- **Exercise objective**: All entries should be output exactly as they stand.

BEGIN Given records

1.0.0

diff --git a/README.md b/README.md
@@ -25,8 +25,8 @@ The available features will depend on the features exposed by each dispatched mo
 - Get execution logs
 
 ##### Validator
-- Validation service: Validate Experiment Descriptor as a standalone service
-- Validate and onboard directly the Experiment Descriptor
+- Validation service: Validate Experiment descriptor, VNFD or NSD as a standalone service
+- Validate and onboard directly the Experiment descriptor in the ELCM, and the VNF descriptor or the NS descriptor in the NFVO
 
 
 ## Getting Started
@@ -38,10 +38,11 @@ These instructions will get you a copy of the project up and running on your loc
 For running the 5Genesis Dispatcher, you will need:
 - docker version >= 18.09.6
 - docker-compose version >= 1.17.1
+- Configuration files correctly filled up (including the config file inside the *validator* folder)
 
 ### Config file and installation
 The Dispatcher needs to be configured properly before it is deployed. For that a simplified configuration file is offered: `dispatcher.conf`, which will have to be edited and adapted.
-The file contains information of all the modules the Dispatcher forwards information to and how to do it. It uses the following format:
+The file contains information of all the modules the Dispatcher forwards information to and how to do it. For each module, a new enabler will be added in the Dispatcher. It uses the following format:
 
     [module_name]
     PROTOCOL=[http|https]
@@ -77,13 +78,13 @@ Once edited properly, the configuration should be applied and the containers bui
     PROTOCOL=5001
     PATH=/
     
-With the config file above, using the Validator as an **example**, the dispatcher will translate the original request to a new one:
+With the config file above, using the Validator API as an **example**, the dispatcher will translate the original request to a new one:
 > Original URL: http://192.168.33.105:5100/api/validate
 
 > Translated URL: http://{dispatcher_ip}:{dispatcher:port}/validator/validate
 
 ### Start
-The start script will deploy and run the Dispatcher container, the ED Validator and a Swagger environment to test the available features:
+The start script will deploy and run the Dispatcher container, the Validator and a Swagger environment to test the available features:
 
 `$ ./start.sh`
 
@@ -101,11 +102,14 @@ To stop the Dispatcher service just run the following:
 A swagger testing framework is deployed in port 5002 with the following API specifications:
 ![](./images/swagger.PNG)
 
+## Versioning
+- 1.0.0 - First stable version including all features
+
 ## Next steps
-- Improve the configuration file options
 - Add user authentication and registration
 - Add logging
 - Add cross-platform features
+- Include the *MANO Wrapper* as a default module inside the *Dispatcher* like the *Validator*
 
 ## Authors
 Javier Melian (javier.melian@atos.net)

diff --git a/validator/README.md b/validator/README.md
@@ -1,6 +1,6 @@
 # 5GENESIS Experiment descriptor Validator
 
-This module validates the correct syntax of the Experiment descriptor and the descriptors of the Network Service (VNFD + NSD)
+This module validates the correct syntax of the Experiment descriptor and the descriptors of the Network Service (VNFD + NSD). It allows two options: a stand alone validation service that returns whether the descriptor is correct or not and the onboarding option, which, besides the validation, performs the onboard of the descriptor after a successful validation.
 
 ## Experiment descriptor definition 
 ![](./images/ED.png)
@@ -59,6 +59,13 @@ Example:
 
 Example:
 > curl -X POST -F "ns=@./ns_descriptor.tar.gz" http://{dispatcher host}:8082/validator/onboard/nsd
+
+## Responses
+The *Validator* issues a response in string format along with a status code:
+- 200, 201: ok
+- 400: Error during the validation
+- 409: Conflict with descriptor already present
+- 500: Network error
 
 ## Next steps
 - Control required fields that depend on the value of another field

END Given records

- **Answer section**:
1.0.0

diff --git a/README.md b/README.md
@@ -25,8 +25,8 @@ The available features will depend on the features exposed by each dispatched mo
 - Get execution logs
 
 ##### Validator
-- Validation service: Validate Experiment Descriptor as a standalone service
-- Validate and onboard directly the Experiment Descriptor
+- Validation service: Validate Experiment descriptor, VNFD or NSD as a standalone service
+- Validate and onboard directly the Experiment descriptor in the ELCM, and the VNF descriptor or the NS descriptor in the NFVO
 
 
 ## Getting Started
@@ -38,10 +38,11 @@ These instructions will get you a copy of the project up and running on your loc
 For running the 5Genesis Dispatcher, you will need:
 - docker version >= 18.09.6
 - docker-compose version >= 1.17.1
+- Configuration files correctly filled up (including the config file inside the *validator* folder)
 
 ### Config file and installation
 The Dispatcher needs to be configured properly before it is deployed. For that a simplified configuration file is offered: `dispatcher.conf`, which will have to be edited and adapted.
-The file contains information of all the modules the Dispatcher forwards information to and how to do it. It uses the following format:
+The file contains information of all the modules the Dispatcher forwards information to and how to do it. For each module, a new enabler will be added in the Dispatcher. It uses the following format:
 
     [module_name]
     PROTOCOL=[http|https]
@@ -77,13 +78,13 @@ Once edited properly, the configuration should be applied and the containers bui
     PROTOCOL=5001
     PATH=/
     
-With the config file above, using the Validator as an **example**, the dispatcher will translate the original request to a new one:
+With the config file above, using the Validator API as an **example**, the dispatcher will translate the original request to a new one:
 > Original URL: http://192.168.33.105:5100/api/validate
 
 > Translated URL: http://{dispatcher_ip}:{dispatcher:port}/validator/validate
 
 ### Start
-The start script will deploy and run the Dispatcher container, the ED Validator and a Swagger environment to test the available features:
+The start script will deploy and run the Dispatcher container, the Validator and a Swagger environment to test the available features:
 
 `$ ./start.sh`
 
@@ -101,11 +102,14 @@ To stop the Dispatcher service just run the following:
 A swagger testing framework is deployed in port 5002 with the following API specifications:
 ![](./images/swagger.PNG)
 
+## Versioning
+- 1.0.0 - First stable version including all features
+
 ## Next steps
-- Improve the configuration file options
 - Add user authentication and registration
 - Add logging
 - Add cross-platform features
+- Include the *MANO Wrapper* as a default module inside the *Dispatcher* like the *Validator*
 
 ## Authors
 Javier Melian (javier.melian@atos.net)

diff --git a/validator/README.md b/validator/README.md
@@ -1,6 +1,6 @@
 # 5GENESIS Experiment descriptor Validator
 
-This module validates the correct syntax of the Experiment descriptor and the descriptors of the Network Service (VNFD + NSD)
+This module validates the correct syntax of the Experiment descriptor and the descriptors of the Network Service (VNFD + NSD). It allows two options: a stand alone validation service that returns whether the descriptor is correct or not and the onboarding option, which, besides the validation, performs the onboard of the descriptor after a successful validation.
 
 ## Experiment descriptor definition 
 ![](./images/ED.png)
@@ -59,6 +59,13 @@ Example:
 
 Example:
 > curl -X POST -F "ns=@./ns_descriptor.tar.gz" http://{dispatcher host}:8082/validator/onboard/nsd
+
+## Responses
+The *Validator* issues a response in string format along with a status code:
+- 200, 201: ok
+- 400: Error during the validation
+- 409: Conflict with descriptor already present
+- 500: Network error
 
 ## Next steps
 - Control required fields that depend on the value of another field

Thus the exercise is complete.